RECORDS SUPPLIED:
============
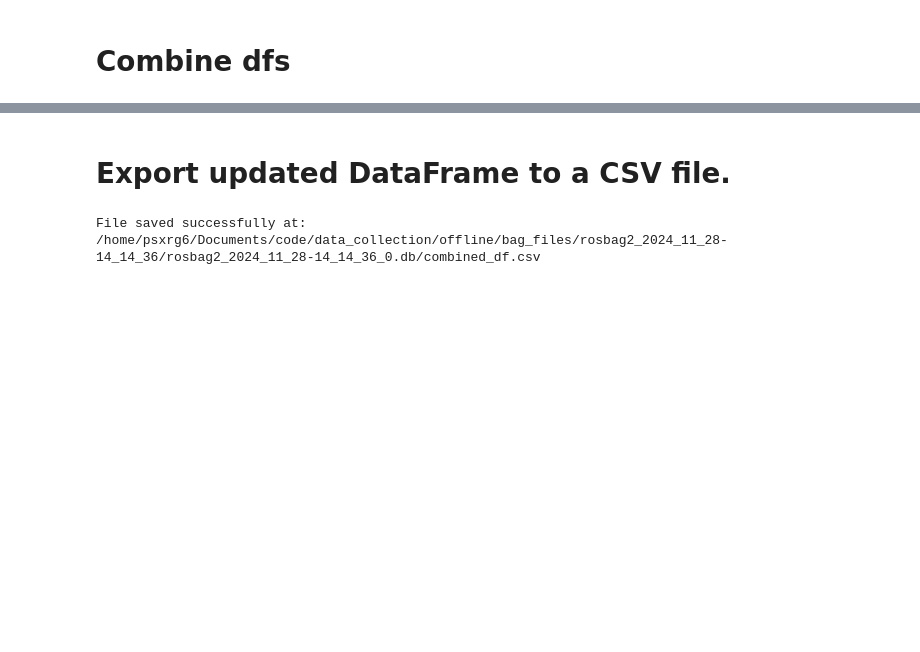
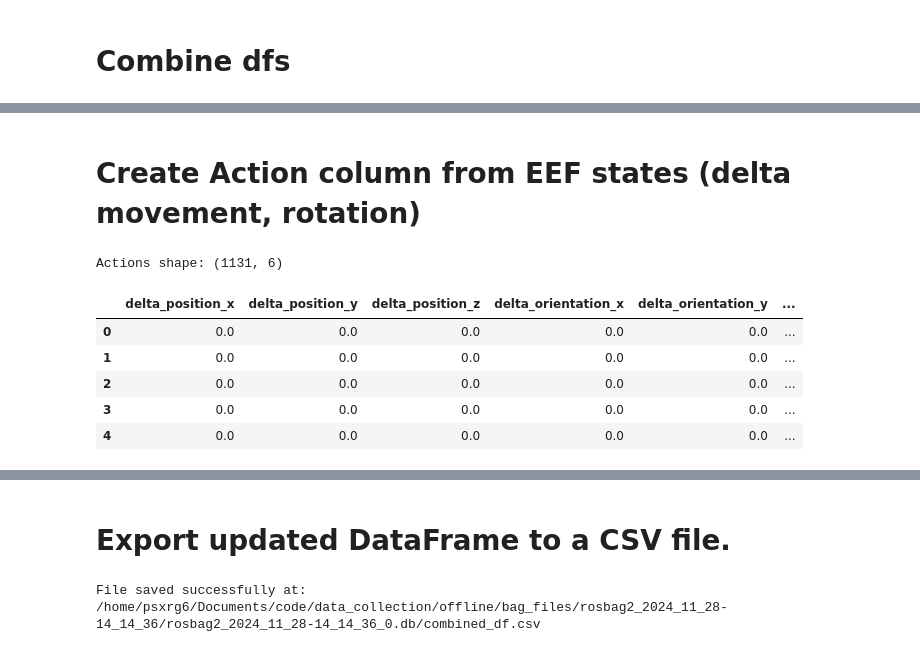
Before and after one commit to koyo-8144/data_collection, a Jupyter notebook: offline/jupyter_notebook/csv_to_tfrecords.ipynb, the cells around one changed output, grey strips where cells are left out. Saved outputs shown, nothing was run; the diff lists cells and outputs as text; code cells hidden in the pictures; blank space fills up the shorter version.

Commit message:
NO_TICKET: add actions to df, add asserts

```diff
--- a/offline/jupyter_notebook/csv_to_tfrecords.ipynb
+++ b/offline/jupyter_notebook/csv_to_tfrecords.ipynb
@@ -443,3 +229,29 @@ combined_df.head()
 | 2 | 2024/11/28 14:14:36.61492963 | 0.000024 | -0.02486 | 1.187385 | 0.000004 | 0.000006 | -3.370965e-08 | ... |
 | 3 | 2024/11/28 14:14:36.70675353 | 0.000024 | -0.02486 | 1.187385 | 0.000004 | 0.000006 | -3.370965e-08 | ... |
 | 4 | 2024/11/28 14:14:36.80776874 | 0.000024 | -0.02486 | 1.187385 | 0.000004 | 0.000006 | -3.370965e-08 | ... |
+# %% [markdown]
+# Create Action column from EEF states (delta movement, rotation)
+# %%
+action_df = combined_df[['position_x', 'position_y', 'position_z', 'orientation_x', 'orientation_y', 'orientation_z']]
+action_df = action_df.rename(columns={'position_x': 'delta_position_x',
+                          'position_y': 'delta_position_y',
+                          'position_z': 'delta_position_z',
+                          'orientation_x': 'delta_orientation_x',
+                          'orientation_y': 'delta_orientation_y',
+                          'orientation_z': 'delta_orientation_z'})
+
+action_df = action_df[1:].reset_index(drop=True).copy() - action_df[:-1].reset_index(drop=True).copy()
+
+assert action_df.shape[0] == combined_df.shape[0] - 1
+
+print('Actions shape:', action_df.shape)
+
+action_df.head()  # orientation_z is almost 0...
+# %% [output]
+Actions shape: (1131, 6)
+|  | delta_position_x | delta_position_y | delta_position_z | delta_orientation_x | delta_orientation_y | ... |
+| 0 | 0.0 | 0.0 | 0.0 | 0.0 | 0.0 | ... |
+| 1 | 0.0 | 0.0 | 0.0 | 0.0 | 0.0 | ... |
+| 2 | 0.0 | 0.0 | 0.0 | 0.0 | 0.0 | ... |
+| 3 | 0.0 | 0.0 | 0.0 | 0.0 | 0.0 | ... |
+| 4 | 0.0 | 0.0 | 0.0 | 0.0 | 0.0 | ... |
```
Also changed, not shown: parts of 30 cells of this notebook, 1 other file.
============
WORK INSTRUCTION:
All records above are to be output verbatim, with their pictures omitted.

RESULT FOR THIS TASK:
Before and after one commit to koyo-8144/data_collection, a Jupyter notebook: offline/jupyter_notebook/csv_to_tfrecords.ipynb, the cells around one changed output, grey strips where cells are left out. Saved outputs shown, nothing was run; the diff lists cells and outputs as text; code cells hidden in the pictures; blank space fills up the shorter version.

Commit message:
NO_TICKET: add actions to df, add asserts

```diff
--- a/offline/jupyter_notebook/csv_to_tfrecords.ipynb
+++ b/offline/jupyter_notebook/csv_to_tfrecords.ipynb
@@ -443,3 +229,29 @@ combined_df.head()
 | 2 | 2024/11/28 14:14:36.61492963 | 0.000024 | -0.02486 | 1.187385 | 0.000004 | 0.000006 | -3.370965e-08 | ... |
 | 3 | 2024/11/28 14:14:36.70675353 | 0.000024 | -0.02486 | 1.187385 | 0.000004 | 0.000006 | -3.370965e-08 | ... |
 | 4 | 2024/11/28 14:14:36.80776874 | 0.000024 | -0.02486 | 1.187385 | 0.000004 | 0.000006 | -3.370965e-08 | ... |
+# %% [markdown]
+# Create Action column from EEF states (delta movement, rotation)
+# %%
+action_df = combined_df[['position_x', 'position_y', 'position_z', 'orientation_x', 'orientation_y', 'orientation_z']]
+action_df = action_df.rename(columns={'position_x': 'delta_position_x',
+                          'position_y': 'delta_position_y',
+                          'position_z': 'delta_position_z',
+                          'orientation_x': 'delta_orientation_x',
+                          'orientation_y': 'delta_orientation_y',
+                          'orientation_z': 'delta_orientation_z'})
+
+action_df = action_df[1:].reset_index(drop=True).copy() - action_df[:-1].reset_index(drop=True).copy()
+
+assert action_df.shape[0] == combined_df.shape[0] - 1
+
+print('Actions shape:', action_df.shape)
+
+action_df.head()  # orientation_z is almost 0...
+# %% [output]
+Actions shape: (1131, 6)
+|  | delta_position_x | delta_position_y | delta_position_z | delta_orientation_x | delta_orientation_y | ... |
+| 0 | 0.0 | 0.0 | 0.0 | 0.0 | 0.0 | ... |
+| 1 | 0.0 | 0.0 | 0.0 | 0.0 | 0.0 | ... |
+| 2 | 0.0 | 0.0 | 0.0 | 0.0 | 0.0 | ... |
+| 3 | 0.0 | 0.0 | 0.0 | 0.0 | 0.0 | ... |
+| 4 | 0.0 | 0.0 | 0.0 | 0.0 | 0.0 | ... |
```
Also changed, not shown: parts of 30 cells of this notebook, 1 other file.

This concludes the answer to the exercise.